Using simulation, such as wearing a blindfold while performing everyday tasks, has negative effects on people's perceptions of the visually impaired, according to a recent paper.
In one part of the study, after simulating blindness by having their eyes covered, participants believed people who are blind are less capable of work and independent living than did participants who simulated other impairments like amputation, or had no impairment.
In another part of the study, participants who were blindfolded said they would be less capable if they personally became blind and slower to adjust to their new world compared with study participants who weren't blindfolded. The findings also show that blindness simulations -- typically meant to be bridge-builders resulting in compassion and understanding -- can sometimes harm rather than help attitudes.
"When people think about what it would be like to be blind, they take from their own brief and relatively superficial experience and imagine it would be really, really terrible and that they wouldn't be able to function well," said Arielle Silverman, a postdoctoral researcher at the University of Washington in Seattle, who is lead author of the paper and also blind.
Silverman became interested in studying the effects of blindness simulations in part because of her own interactions with strangers enthusiastically wanting to help her navigate her way across a street, for example.
"I noticed and wondered why people who've never met a blind person before seem to intuitively have good attitudes toward blind people and people who tell me they have interacted with a blind person before tend to seem more condescending," she said.

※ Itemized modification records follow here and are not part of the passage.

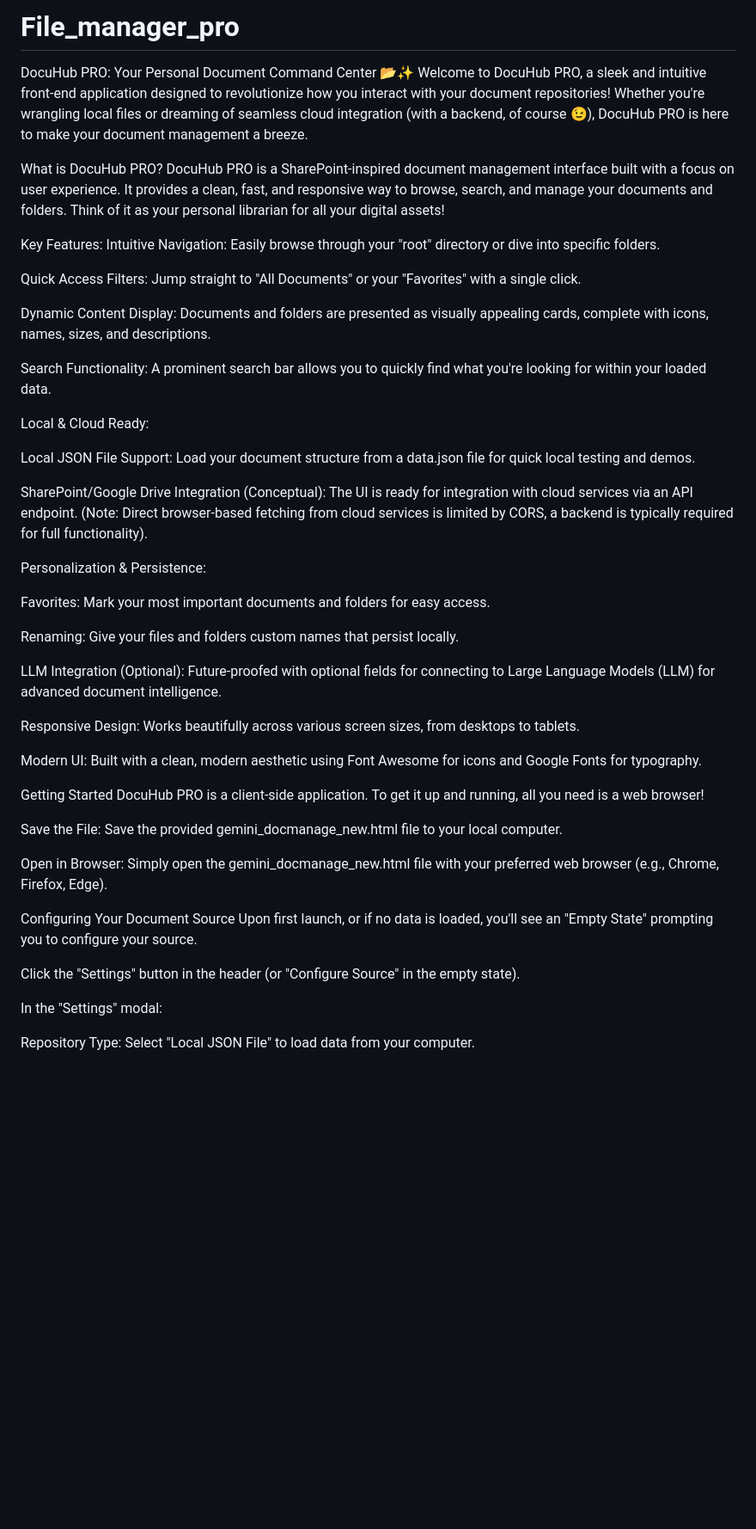
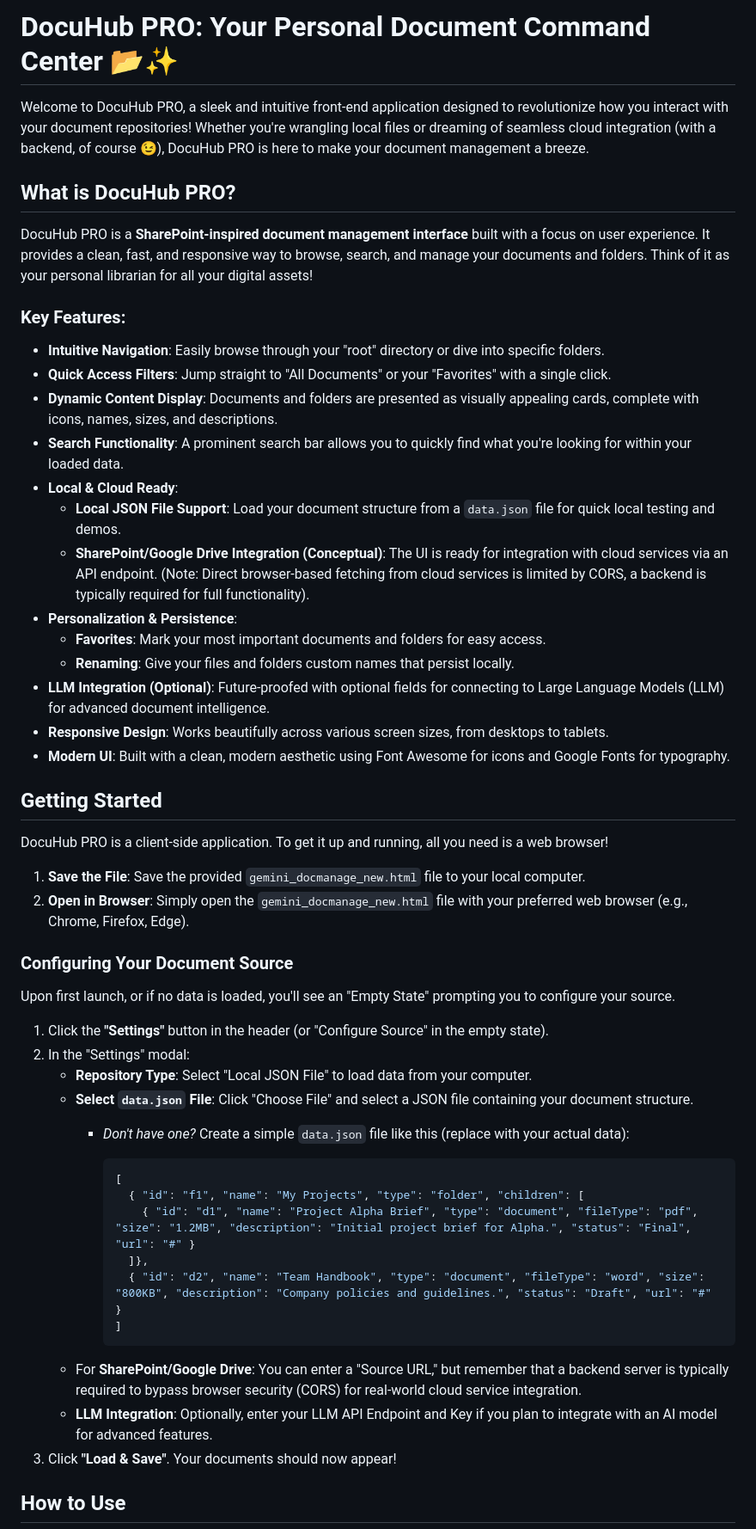
Before and after one commit to codemaster001-yash/File_manager_pro, a Markdown page: README.md, the part around one of its changes. Shown at 86% size. Drawn GitHub-style; blank space fills up the shorter version.

````diff
--- a/README.md
+++ b/README.md
@@ -1,51 +1,55 @@
-# File_manager_pro
+# DocuHub PRO: Your Personal Document Command Center 📂✨
 
-DocuHub PRO: Your Personal Document Command Center 📂✨
 Welcome to DocuHub PRO, a sleek and intuitive front-end application designed to revolutionize how you interact with your document repositories! Whether you're wrangling local files or dreaming of seamless cloud integration (with a backend, of course 😉), DocuHub PRO is here to make your document management a breeze.
 
-What is DocuHub PRO?
-DocuHub PRO is a SharePoint-inspired document management interface built with a focus on user experience. It provides a clean, fast, and responsive way to browse, search, and manage your documents and folders. Think of it as your personal librarian for all your digital assets!
+## What is DocuHub PRO?
 
-Key Features:
-Intuitive Navigation: Easily browse through your "root" directory or dive into specific folders.
+DocuHub PRO is a **SharePoint-inspired document management interface** built with a focus on user experience. It provides a clean, fast, and responsive way to browse, search, and manage your documents and folders. Think of it as your personal librarian for all your digital assets!
 
-Quick Access Filters: Jump straight to "All Documents" or your "Favorites" with a single click.
+### Key Features:
 
-Dynamic Content Display: Documents and folders are presented as visually appealing cards, complete with icons, names, sizes, and descriptions.
+* **Intuitive Navigation**: Easily browse through your "root" directory or dive into specific folders.
+* **Quick Access Filters**: Jump straight to "All Documents" or your "Favorites" with a single click.
+* **Dynamic Content Display**: Documents and folders are presented as visually appealing cards, complete with icons, names, sizes, and descriptions.
+* **Search Functionality**: A prominent search bar allows you to quickly find what you're looking for within your loaded data.
+* **Local & Cloud Ready**:
+    * **Local JSON File Support**: Load your document structure from a `data.json` file for quick local testing and demos.
+    * **SharePoint/Google Drive Integration (Conceptual)**: The UI is ready for integration with cloud services via an API endpoint. (Note: Direct browser-based fetching from cloud services is limited by CORS, a backend is typically required for full functionality).
+* **Personalization & Persistence**:
+    * **Favorites**: Mark your most important documents and folders for easy access.
+    * **Renaming**: Give your files and folders custom names that persist locally.
+* **LLM Integration (Optional)**: Future-proofed with optional fields for connecting to Large Language Models (LLM) for advanced document intelligence.
+* **Responsive Design**: Works beautifully across various screen sizes, from desktops to tablets.
+* **Modern UI**: Built with a clean, modern aesthetic using Font Awesome for icons and Google Fonts for typography.
 
-Search Functionality: A prominent search bar allows you to quickly find what you're looking for within your loaded data.
+## Getting Started
 
-Local & Cloud Ready:
-
-Local JSON File Support: Load your document structure from a data.json file for quick local testing and demos.
-
-SharePoint/Google Drive Integration (Conceptual): The UI is ready for integration with cloud services via an API endpoint. (Note: Direct browser-based fetching from cloud services is limited by CORS, a backend is typically required for full functionality).
-
-Personalization & Persistence:
-
-Favorites: Mark your most important documents and folders for easy access.
-
-Renaming: Give your files and folders custom names that persist locally.
-
-LLM Integration (Optional): Future-proofed with optional fields for connecting to Large Language Models (LLM) for advanced document intelligence.
-
-Responsive Design: Works beautifully across various screen sizes, from desktops to tablets.
-
-Modern UI: Built with a clean, modern aesthetic using Font Awesome for icons and Google Fonts for typography.
-
-Getting Started
 DocuHub PRO is a client-side application. To get it up and running, all you need is a web browser!
 
-Save the File: Save the provided gemini_docmanage_new.html file to your local computer.
+1.  **Save the File**: Save the provided `gemini_docmanage_new.html` file to your local computer.
+2.  **Open in Browser**: Simply open the `gemini_docmanage_new.html` file with your preferred web browser (e.g., Chrome, Firefox, Edge).
 
-Open in Browser: Simply open the gemini_docmanage_new.html file with your preferred web browser (e.g., Chrome, Firefox, Edge).
+### Configuring Your Document Source
 
-Configuring Your Document Source
 Upon first launch, or if no data is loaded, you'll see an "Empty State" prompting you to configure your source.
 
-Click the "Settings" button in the header (or "Configure Source" in the empty state).
+1.  Click the **"Settings"** button in the header (or "Configure Source" in the empty state).
+2.  In the "Settings" modal:
+    * **Repository Type**: Select "Local JSON File" to load data from your computer.
+    * **Select `data.json` File**: Click "Choose File" and select a JSON file containing your document structure.
+        * *Don't have one?* Create a simple `data.json` file like this (replace with your actual data):
 
-In the "Settings" modal:
+            ```json
+            [
+              { "id": "f1", "name": "My Projects", "type": "folder", "children": [
+                { "id": "d1", "name": "Project Alpha Brief", "type": "document", "fileType": "pdf", "size": "1.2MB", "description": "Initial project brief for Alpha.", "status": "Final", "url": "#" }
+              ]},
+              { "id": "d2", "name": "Team Handbook", "type": "document", "fileType": "word", "size": "800KB", "description": "Company policies and guidelines.", "status": "Draft", "url": "#" }
+            ]
+            ```
+    * For **SharePoint/Google Drive**: You can enter a "Source URL," but remember that a backend server is typically required to bypass browser security (CORS) for real-world cloud service integration.
+    * **LLM Integration**: Optionally, enter your LLM API Endpoint and Key if you plan to integrate with an AI model for advanced features.
+3.  Click **"Load & Save"**. Your documents should now appear!
 
-Repository Type: Select "Local JSON File" to load data from your computer.
+## How to Use
 
````
Also changed, not shown: other parts of README.md (+17 -46 lines).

Blindness simulations are often used to train teachers and professionals in other fields who are preparing to work with people with visual impairments.
There also are variations on blindness simulations -- activities that are implemented with good intentions but that can exploit blindness, said Silverman. These include trust walks -- typically used as a group bonding exercise -- and blind cafes, where diners are blindfolded and dine in the dark.
More than 100 undergraduate CU-Boulder students participated in the study, some of whom were blindfolded and performed tasks like walking across a room or down a hallway; figuring out that a water pitcher they were given had a closed spout, opening it and then filling a glass as full as possible without overflowing; and sorting coins into groups of common denominations.
Afterward, all of the participants, some of whom were not blindfolded or had different impairments, completed questionnaires asking about their competency perceptions of blind people as well as themselves if they were to become blind.
Jason Gwinn, also a CU-Boulder doctoral student in psychology at the time of the study, and Leaf Van Boven, professor of psychology at CU-Boulder, co-authored the paper.
A blindness simulation that might improve people's attitudes would go further than the typical activity and teach people good strategies for adapting to blindness, said Silverman. Developing friendships with people with disabilities and in other underrepresented groups, perhaps through team-building exercises, also is a good strategy, she said.
Another important consideration when it comes to evaluating the effectiveness of simulations is the fact that the built world and social environments are not designed for people with disabilities.
"A lot of the disability that I experience has nothing to do with not being able to see," said Silverman. "Instead, it's because I can't access something like a poorly designed website, for example.
"So if there's a way for simulations to capture how much difficulty is caused by the social environment and the built world, this could improve attitudes and help people understand that those with disabilities are just as competent as they are."
Published in Social Psychological and Personality Science. Source: University of Colorado Boulder